The idea behind the “30-10” transportation initiative is to use the long-term revenue from Measure R sales tax as collateral for long-term bonds and a federal loan which will allow Metro to build 12 key mass transit projects in 10 years instead of 30.
“It’s huge,” Harman said. “I’ve talked about this with Mayor Antonio Villaraigosa and we’ve talked about how to hand off (the ‘30-10′ transit project) to my successor. He’s getting real traction in Washington on this.”
Harman noted that with Republicans in charge of the House, transit funding could be greatly reduced.
“Obviously, federal funding across the board is likely to be cut back, at least in the House,” she acknowledged. “But there are options that need to be explored, like public private partnerships.”

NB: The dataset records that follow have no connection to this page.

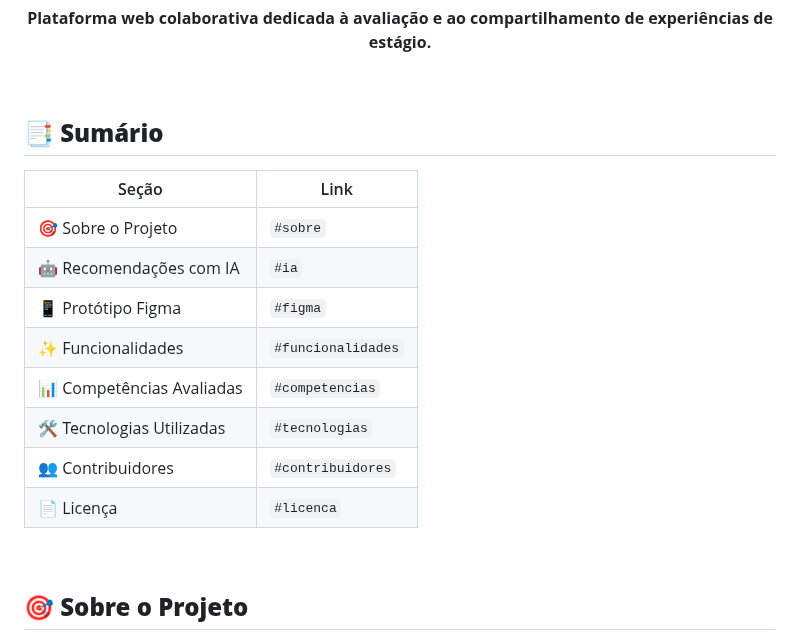
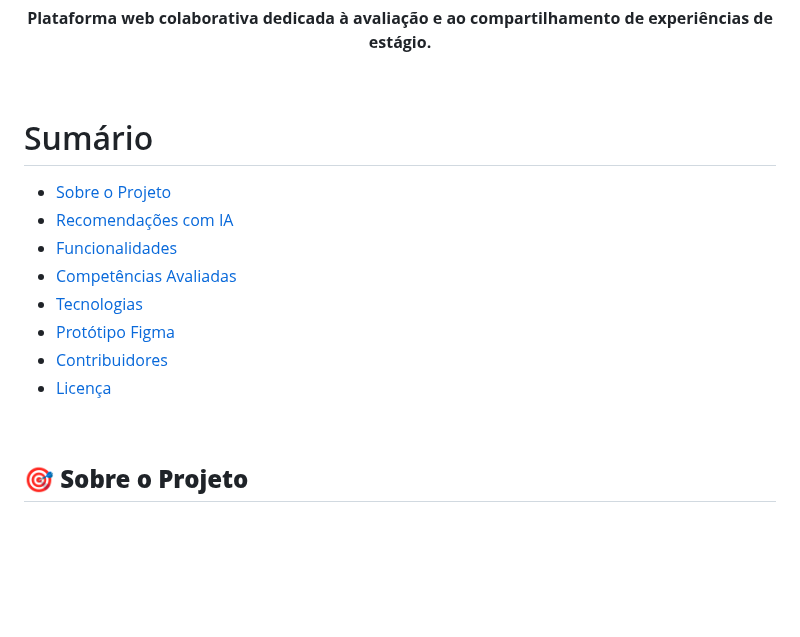
Before and after one commit to Balbinao/Startdoor, a Markdown page: README.md, the part around one of its changes. Drawn GitHub-style; blank space fills up the shorter version.

```diff
--- a/README.md
+++ b/README.md
@@ -13,19 +13,15 @@
 
 <br>
 
-## 📑 **Sumário**
-
-| Seção | Link |
-|-------|------|
-| 🎯 Sobre o Projeto | `#sobre` |
-| 🤖 Recomendações com IA | `#ia` |
-| 📱 Protótipo Figma | `#figma` |
-| ✨ Funcionalidades | `#funcionalidades` |
-| 📊 Competências Avaliadas | `#competencias` |
-| 🛠️ Tecnologias Utilizadas | `#tecnologias` |
-| 👥 Contribuidores | `#contribuidores` |
-| 📄 Licença | `#licenca` |
-
+# Sumário
+* [Sobre o Projeto](#sobre-o-projeto)
+* [Recomendações com IA](#recomendações-com-ia)
+* [Funcionalidades](#funcionalidades)
+* [Competências Avaliadas](#competências-avaliadas)
+* [Tecnologias](#tecnologias)
+* [Protótipo Figma](#protótipo-figma)
+* [Contribuidores](#contribuidores)
+* [Licença](#licença)
 <br>
 
 ## 🎯 **Sobre o Projeto** <a name="sobre"></a>
```
Also changed, not shown: other parts of README.md (+1 -1 lines).
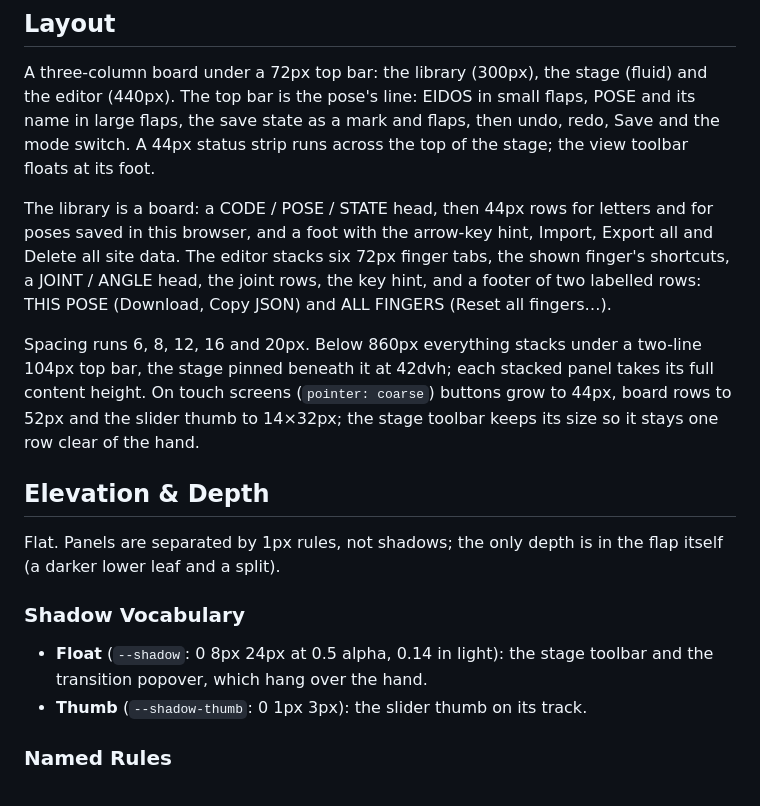
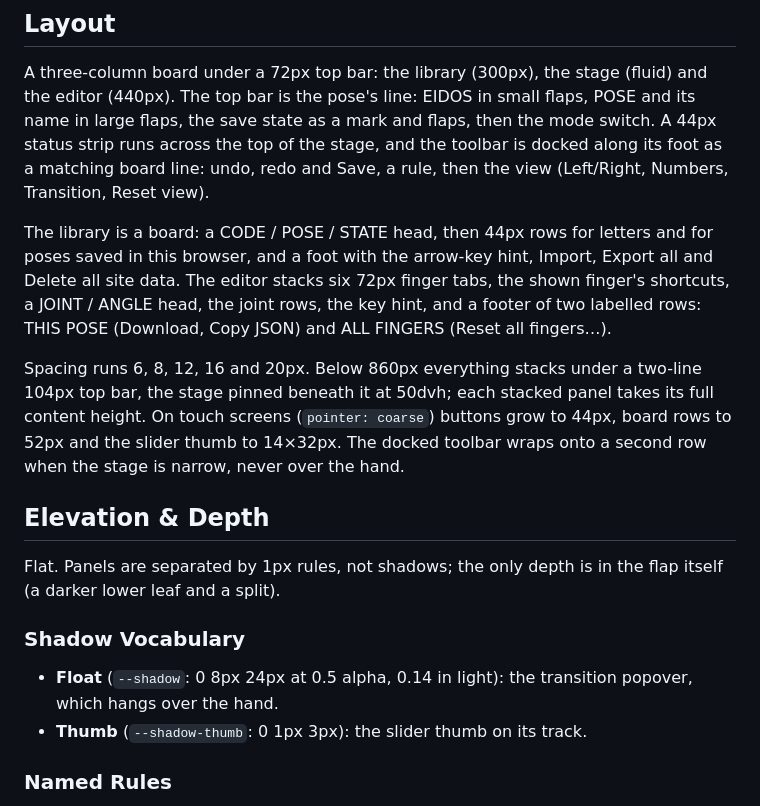
Before and after one commit to lanixiligan/eidos, a Markdown page: docs/DESIGN.md, the part around the change. Drawn GitHub-style.

```diff
--- a/docs/DESIGN.md
+++ b/docs/DESIGN.md
@@ -275,8 +275,9 @@ stays in sentence case at reading size.
 A three-column board under a 72px top bar: the library (300px), the stage
 (fluid) and the editor (440px). The top bar is the pose's line: EIDOS in small
 flaps, POSE and its name in large flaps, the save state as a mark and flaps,
-then undo, redo, Save and the mode switch. A 44px status strip runs across the
-top of the stage; the view toolbar floats at its foot.
+then the mode switch. A 44px status strip runs across the top of the stage,
+and the toolbar is docked along its foot as a matching board line: undo, redo
+and Save, a rule, then the view (Left/Right, Numbers, Transition, Reset view).
 
 The library is a board: a CODE / POSE / STATE head, then 44px rows for letters
 and for poses saved in this browser, and a foot with the arrow-key hint,
@@ -286,10 +287,10 @@ key hint, and a footer of two labelled rows: THIS POSE (Download, Copy JSON)
 and ALL FINGERS (Reset all fingers…).
 
 Spacing runs 6, 8, 12, 16 and 20px. Below 860px everything stacks under a
-two-line 104px top bar, the stage pinned beneath it at 42dvh; each stacked panel
+two-line 104px top bar, the stage pinned beneath it at 50dvh; each stacked panel
 takes its full content height. On touch screens (`pointer: coarse`) buttons
-grow to 44px, board rows to 52px and the slider thumb to 14×32px; the stage
-toolbar keeps its size so it stays one row clear of the hand.
+grow to 44px, board rows to 52px and the slider thumb to 14×32px. The docked
+toolbar wraps onto a second row when the stage is narrow, never over the hand.
 
 ## Elevation & Depth
 
@@ -297,8 +298,8 @@ Flat. Panels are separated by 1px rules, not shadows; the only depth is in the
 flap itself (a darker lower leaf and a split).
 
 ### Shadow Vocabulary
-- **Float** (`--shadow`: 0 8px 24px at 0.5 alpha, 0.14 in light): the stage
-  toolbar and the transition popover, which hang over the hand.
+- **Float** (`--shadow`: 0 8px 24px at 0.5 alpha, 0.14 in light): the
+  transition popover, which hangs over the hand.
 - **Thumb** (`--shadow-thumb`: 0 1px 3px): the slider thumb on its track.
 
 ### Named Rules
```
Also changed, not shown: CLAUDE.md (+3 -2 lines), README.md (+2 -2 lines), docs/screenshot.png, 4 other files.
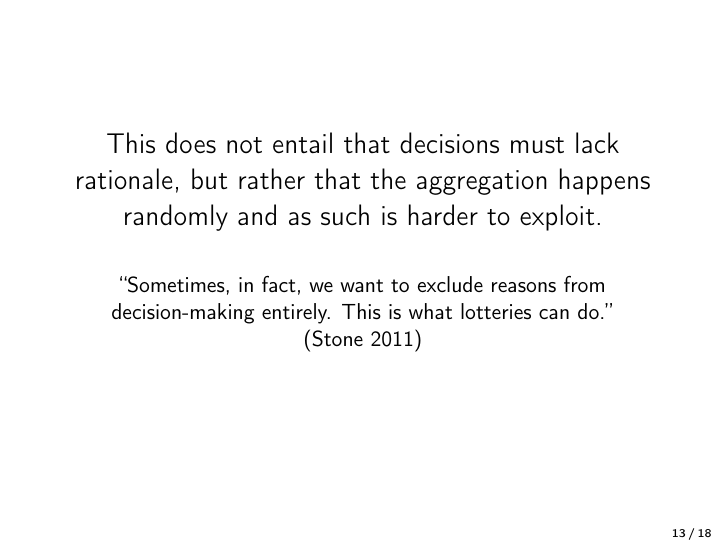
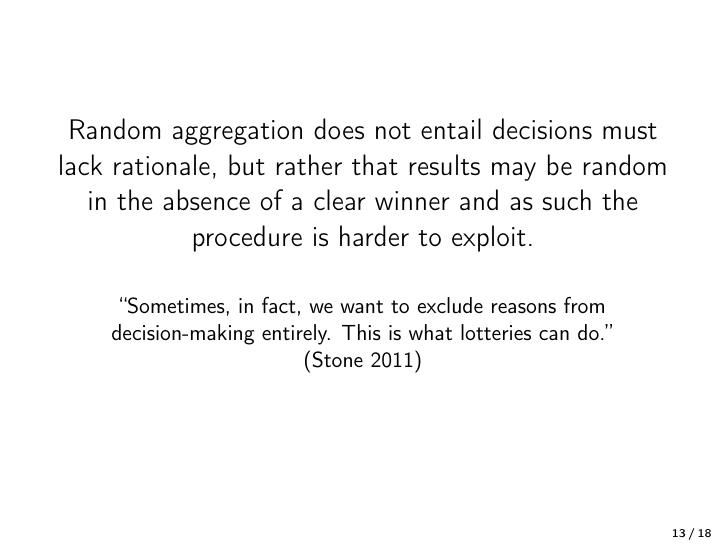
Before and after one commit to jonhue/probabilistic-social-choice, LaTeX slides (slides.tex): page 55 of 98. Compiled offline with pdfLaTeX.

Commit message:
Update slides.tex

```diff
--- a/slides.tex
+++ b/slides.tex
@@ -424,7 +424,7 @@ $\rightsquigarrow$ maximal lotteries settle a dispute between the founding fathe
 
 \begin{frame}
 \begin{center}
-    \Large{This does not entail that decisions must lack rationale, but rather that the aggregation happens randomly and as such is harder to exploit.} \\[20pt]
+    \Large{Random aggregation does not entail decisions must lack rationale, but rather that results may be random in the absence of a clear winner and as such the procedure is harder to exploit.} \\[20pt]
 
     \normalsize{\blockquote{Sometimes, in fact, we want to exclude reasons from decision‐making entirely. This is what lotteries can do.}\par(\cite{Stone2011})}
 \end{center}
```
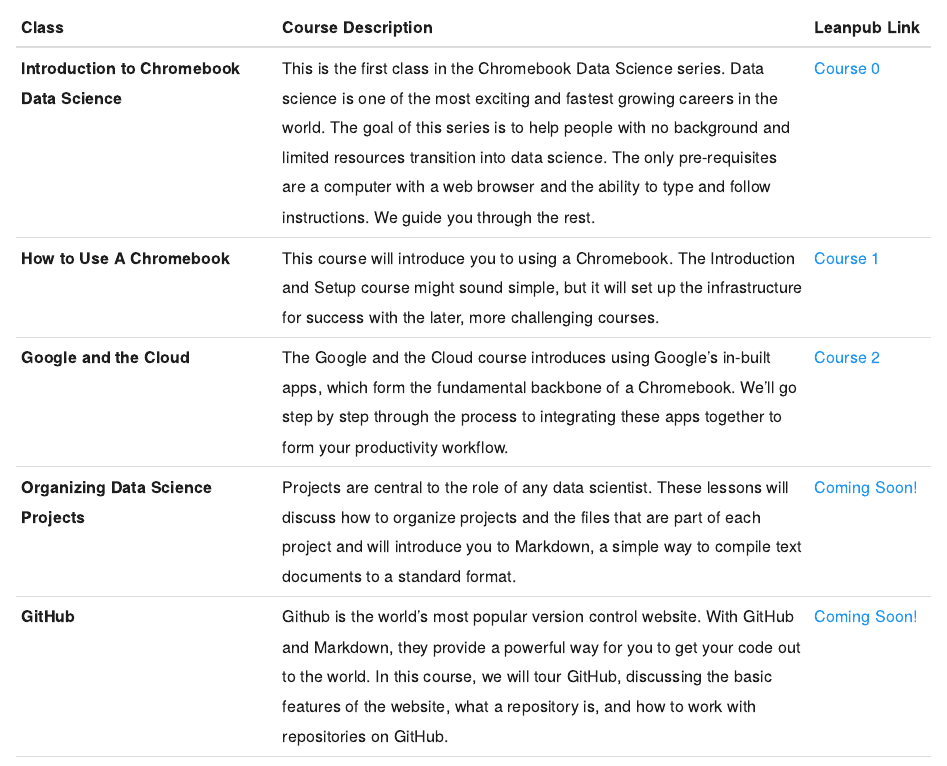
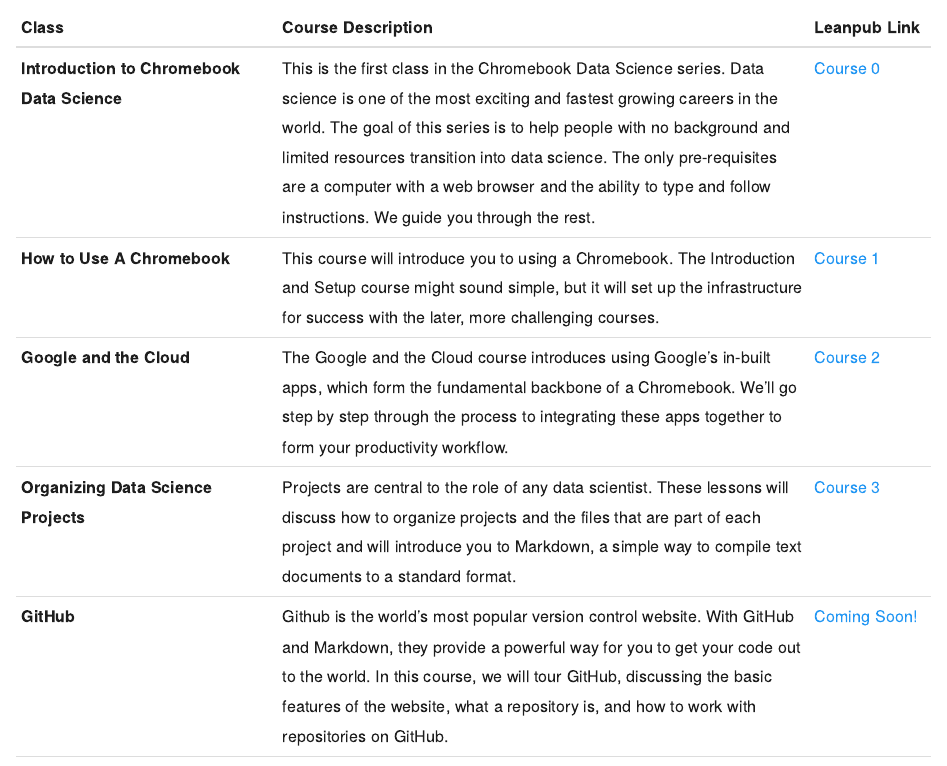
Before and after one commit to jhudsl/chromebookdatascience, an R Markdown document (curriculum.Rmd): the page in a window 1100 px wide, from 180 px down. The pictures show the output file curriculum.html that the author committed with the source, opened offline; library style sheets and scripts come from the installed R packages.

Commit message:
update website to include course 4

```diff
--- a/curriculum.Rmd
+++ b/curriculum.Rmd
@@ -10,7 +10,7 @@
 **Introduction to Chromebook Data Science** | This is the first class in the Chromebook Data Science series. Data science is one of the most exciting and fastest growing careers in the world. The goal of this series is to help people with no background and limited resources transition into data science. The only pre-requisites are a computer with a web browser and the ability to type and follow instructions. We guide you through the rest. | [Course 0](https://leanpub.com/universities/courses/jhu/chromebook-data-science)
 **How to Use A Chromebook** | This course will introduce you to using a Chromebook. The Introduction and Setup course might sound simple, but it will set up the infrastructure for success with the later, more challenging courses. | [Course 1](https://leanpub.com/universities/courses/jhu/howtouseachromebook)
 **Google and the Cloud** | The Google and the Cloud course introduces using Google’s in-built apps, which form the fundamental backbone of a Chromebook. We’ll go step by step through the process to integrating these apps together to form your productivity workflow. | [Course 2](https://leanpub.com/universities/courses/jhu/googleandthecloud)
-**Organizing Data Science Projects** | Projects are central to the role of any data scientist. These lessons will discuss how to organize projects and the files that are part of each project and will introduce you to Markdown, a simple way to compile text documents to a standard format. | [Coming Soon!]()
+**Organizing Data Science Projects** | Projects are central to the role of any data scientist. These lessons will discuss how to organize projects and the files that are part of each project and will introduce you to Markdown, a simple way to compile text documents to a standard format. | [Course 3](https://leanpub.com/universities/courses/jhu/organizingdatascienceprojects)
 **GitHub** | Github is the world's most popular version control website. With GitHub and Markdown, they provide a powerful way for you to get your code out to the world. In this course, we will tour GitHub, discussing the basic features of the website, what a repository is, and how to work with repositories on GitHub. | [Coming Soon!]()
 **Introduction to R** | R is a simple to learn programming language that is powerful for data analysis. The R Basics course will teach you how to get started from ground zero. We will discuss what objects and packages are, introduce some basic R commands, and discuss RMarkdown, which you will use to write all your reports and to develop a personal website. | [Coming Soon!]()
 **Data: Cleaning and Wrangling** | This course will delve deeper into working with data. Much of what data scientists do involves getting data into a usable format and cleaning the data to make sure that analyses can be done properly. | [Coming Soon!]()
```
Also changed, not shown: curriculum.html.
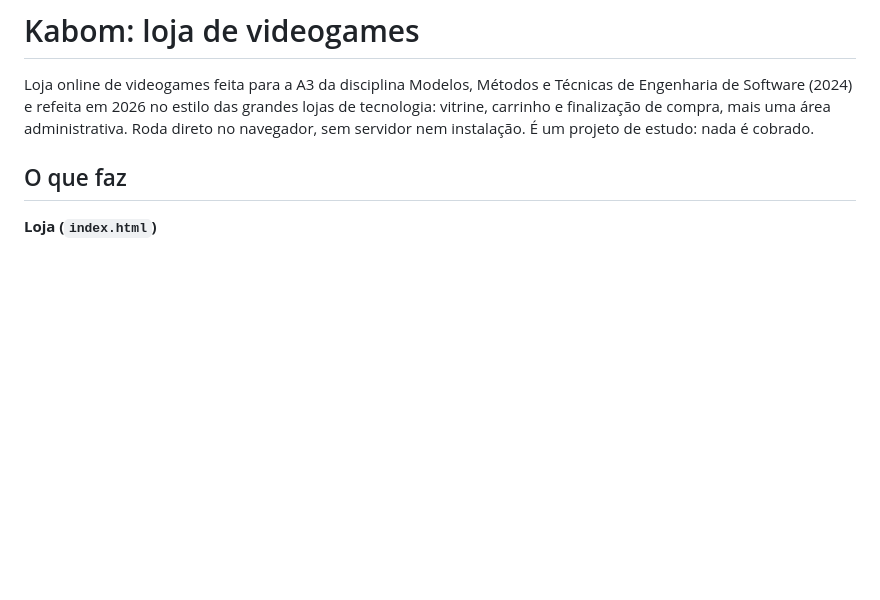
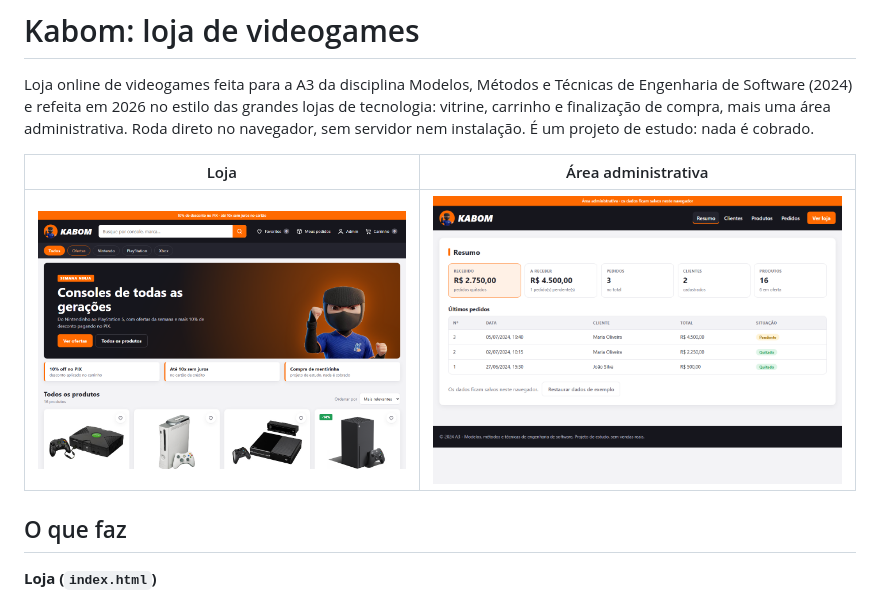
Before and after one commit to brunorochaa/proj-kabom, a Markdown page: README.md, the part around the change. Drawn GitHub-style; pictures changed too: docs/imagens/admin.png (added), docs/imagens/loja.png (added); blank space fills up the shorter version.

Commit message:
Adiciona prints da loja e da área administrativa ao README

```diff
--- a/README.md
+++ b/README.md
@@ -1,6 +1,10 @@
 # Kabom: loja de videogames
 
 Loja online de videogames feita para a A3 da disciplina Modelos, Métodos e Técnicas de Engenharia de Software (2024) e refeita em 2026 no estilo das grandes lojas de tecnologia: vitrine, carrinho e finalização de compra, mais uma área administrativa. Roda direto no navegador, sem servidor nem instalação. É um projeto de estudo: nada é cobrado.
+
+| Loja | Área administrativa |
+| --- | --- |
+| ![Vitrine da loja](docs/imagens/loja.png) | ![Resumo da área administrativa](docs/imagens/admin.png) |
 
 ## O que faz
 
```
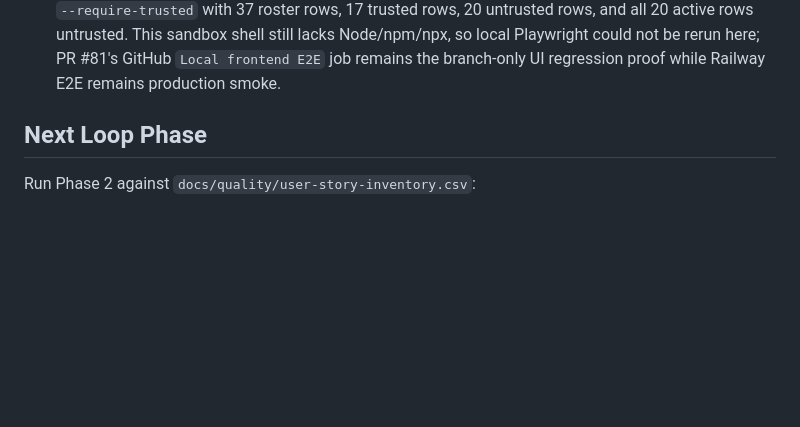
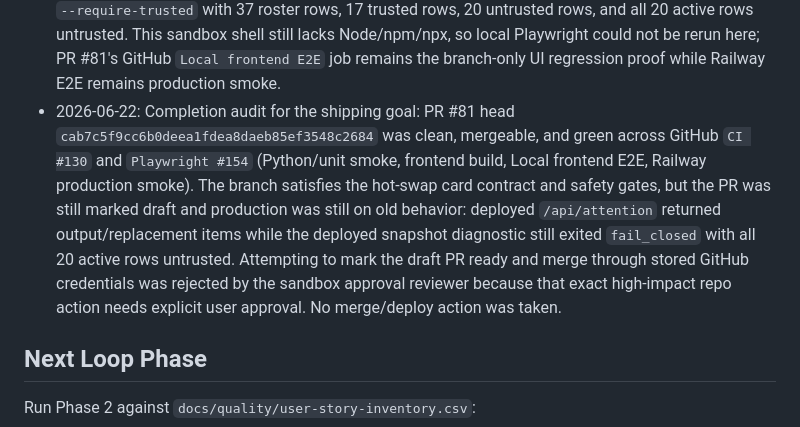
Before and after one commit to zoelsner/baseball, a Markdown page: docs/quality/quality-loop-progress.md, the part around the change. Drawn GitHub-style; blank space fills up the shorter version.

Commit message:
Document hot-swap shipping audit

```diff
--- a/docs/quality/quality-loop-progress.md
+++ b/docs/quality/quality-loop-progress.md
@@ -300,6 +300,17 @@
   untrusted. This sandbox shell still lacks Node/npm/npx, so local Playwright
   could not be rerun here; PR #81's GitHub `Local frontend E2E` job remains the
   branch-only UI regression proof while Railway E2E remains production smoke.
+- 2026-06-22: Completion audit for the shipping goal: PR #81 head
+  `cab7c5f9cc6b0deea1fdea8daeb85ef3548c2684` was clean, mergeable, and green
+  across GitHub `CI #130` and `Playwright #154` (Python/unit smoke, frontend
+  build, Local frontend E2E, Railway production smoke). The branch satisfies
+  the hot-swap card contract and safety gates, but the PR was still marked
+  draft and production was still on old behavior: deployed `/api/attention`
+  returned output/replacement items while the deployed snapshot diagnostic
+  still exited `fail_closed` with all 20 active rows untrusted. Attempting to
+  mark the draft PR ready and merge through stored GitHub credentials was
+  rejected by the sandbox approval reviewer because that exact high-impact
+  repo action needs explicit user approval. No merge/deploy action was taken.
 
 ## Next Loop Phase
 
```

The congresswoman made clear that she and her husband Sidney will continue to reside in Venice and that she will remain a loyal constituent of the 36th District.
“The Harmans are not going anywhere,” she asserted.
Two of her Westside House colleagues have expressed admiration for the former congresswoman in light of her departure.
“This month, the Congress will lose a sharp mind and dedicated public servant,” said Rep. Henry Waxman, who worked with Harman on safety and environmental matters at the Santa Monica Airport.
Rep. Maxine Waters (D-Westchester), whose district includes LAX, spoke of her colleague’s work on the House Committee of Homeland Security and the subcommittee on intelligence, as well as on transportation issues.
“Rep. Jane Harman is recognized for her considerable body of work on national security and foreign policy issues. However, she has been just as diligent on issues that improve the quality of life for her constituents. This includes the work both of us have prioritized to ensure safety at LAX and protect adjacent communities from airport expansion into their neighborhoods,” Waters noted.
“I wish Jane the best in her new role at the Woodrow Wilson International Center for Scholars.”
Harman said that she has no plans to run for public office again.
“My plan is to make the most of this huge opportunity and to watch as others take on the challenges that this present and enormous honor permits,” she said.
The lawmaker, who left her congressional seat in 1998 to run for governor and lost in the primary to Gray Davis, regained her seat in 2000.
Waxman said that Congress and the 36th District will miss Harman’s experience.
“It has been a pleasure to serve in the House of Representatives with Rep. Jane Harman,” he said. “Rep. Harman has always been a strong voice for the issues that matter most to the people of Los Angeles, California, and the nation.”
Harman said she will miss certain things about political office, but she is now looking toward another adventure.
“Life has chapters,” Harman concluded. “I didn’t expect to have a second chapter in Congress when I left in 1998. I didn’t plan to come back, but I was talked into it by (former House Majority Leader) Dick Gephart.
“But I don’t anticipate that happening in the near term. I wish my successor the long career that I’ve had here.”